◆ Goal of the exercise ◆
Without the pictures, return each record as it appears.
--- Supplied material Enclosed Below ---
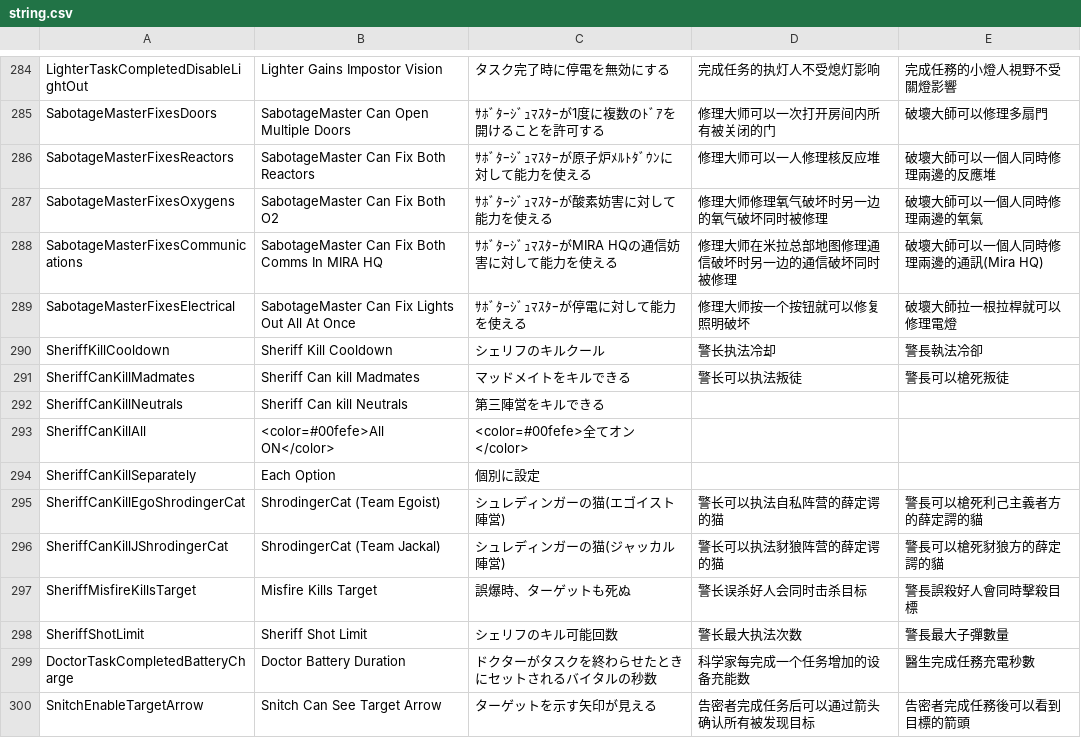
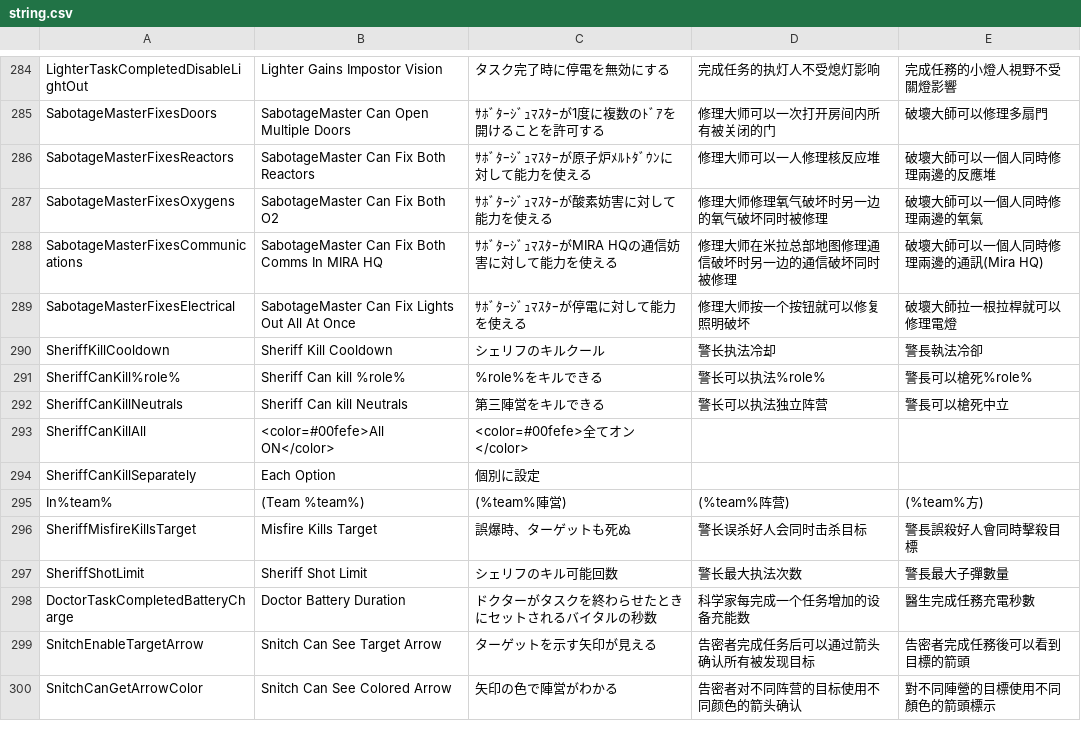
Before and after one commit to tukasa0001/TownOfHost, a CSV file: Resources/string.csv, drawn as a sheet; only a part is shown, gaps mark what is left out; the shorter side is filled out with more unchanged rows.

Commit message:
～をキルできるを復活

```diff
--- a/Resources/string.csv
+++ b/Resources/string.csv
@@ -290,8 +290,7 @@ SabotageMasterFixesElectrical,SabotageMaster Can Fix Lights Out All At Once,ｻ
 SheriffKillCooldown,Sheriff Kill Cooldown,シェリフのキルクール,警长执法冷却,警長執法冷卻
-SheriffCanKillMadmates,Sheriff Can kill Madmates,マッドメイトをキルできる,警长可以执法叛徒,警長可以槍死叛徒
-SheriffCanKillNeutrals,Sheriff Can kill Neutrals,第三陣営をキルできる
+SheriffCanKill%role%,Sheriff Can kill %role%,%role%をキルできる,警长可以执法%role%,警長可以槍死%role%
+SheriffCanKillNeutrals,Sheriff Can kill Neutrals,第三陣営をキルできる,警长可以执法独立阵营,警長可以槍死中立
 SheriffCanKillAll,<color=#00fefe>All ON</color>,<color=#00fefe>全てオン</color>
 SheriffCanKillSeparately,Each Option,個別に設定
-SheriffCanKillEgoShrodingerCat,ShrodingerCat (Team Egoist),シュレディンガーの猫(エゴイスト陣営),警长可以执法自私阵营的薛定谔的猫,警長可以槍死利己主義者方的薛定諤的貓
-SheriffCanKillJShrodingerCat,ShrodingerCat (Team Jackal),シュレディンガーの猫(ジャッカル陣営),警长可以执法豺狼阵营的薛定谔的猫,警長可以槍死豺狼方的薛定諤的貓
+In%team%,(Team %team%),(%team%陣営),(%team%阵营),(%team%方)
 SheriffMisfireKillsTarget,Misfire Kills Target,誤爆時、ターゲットも死ぬ,警长误杀好人会同时击杀目标,警長誤殺好人會同時擊殺目標
```
Also changed, not shown: 1 other file.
--- End of Enclosed Supplied material ---
◆ Completed task ◆
Before and after one commit to tukasa0001/TownOfHost, a CSV file: Resources/string.csv, drawn as a sheet; only a part is shown, gaps mark what is left out; the shorter side is filled out with more unchanged rows.

Commit message:
～をキルできるを復活

```diff
--- a/Resources/string.csv
+++ b/Resources/string.csv
@@ -290,8 +290,7 @@ SabotageMasterFixesElectrical,SabotageMaster Can Fix Lights Out All At Once,ｻ
 SheriffKillCooldown,Sheriff Kill Cooldown,シェリフのキルクール,警长执法冷却,警長執法冷卻
-SheriffCanKillMadmates,Sheriff Can kill Madmates,マッドメイトをキルできる,警长可以执法叛徒,警長可以槍死叛徒
-SheriffCanKillNeutrals,Sheriff Can kill Neutrals,第三陣営をキルできる
+SheriffCanKill%role%,Sheriff Can kill %role%,%role%をキルできる,警长可以执法%role%,警長可以槍死%role%
+SheriffCanKillNeutrals,Sheriff Can kill Neutrals,第三陣営をキルできる,警长可以执法独立阵营,警長可以槍死中立
 SheriffCanKillAll,<color=#00fefe>All ON</color>,<color=#00fefe>全てオン</color>
 SheriffCanKillSeparately,Each Option,個別に設定
-SheriffCanKillEgoShrodingerCat,ShrodingerCat (Team Egoist),シュレディンガーの猫(エゴイスト陣営),警长可以执法自私阵营的薛定谔的猫,警長可以槍死利己主義者方的薛定諤的貓
-SheriffCanKillJShrodingerCat,ShrodingerCat (Team Jackal),シュレディンガーの猫(ジャッカル陣営),警长可以执法豺狼阵营的薛定谔的猫,警長可以槍死豺狼方的薛定諤的貓
+In%team%,(Team %team%),(%team%陣営),(%team%阵营),(%team%方)
 SheriffMisfireKillsTarget,Misfire Kills Target,誤爆時、ターゲットも死ぬ,警长误杀好人会同时击杀目标,警長誤殺好人會同時擊殺目標
```
Also changed, not shown: 1 other file.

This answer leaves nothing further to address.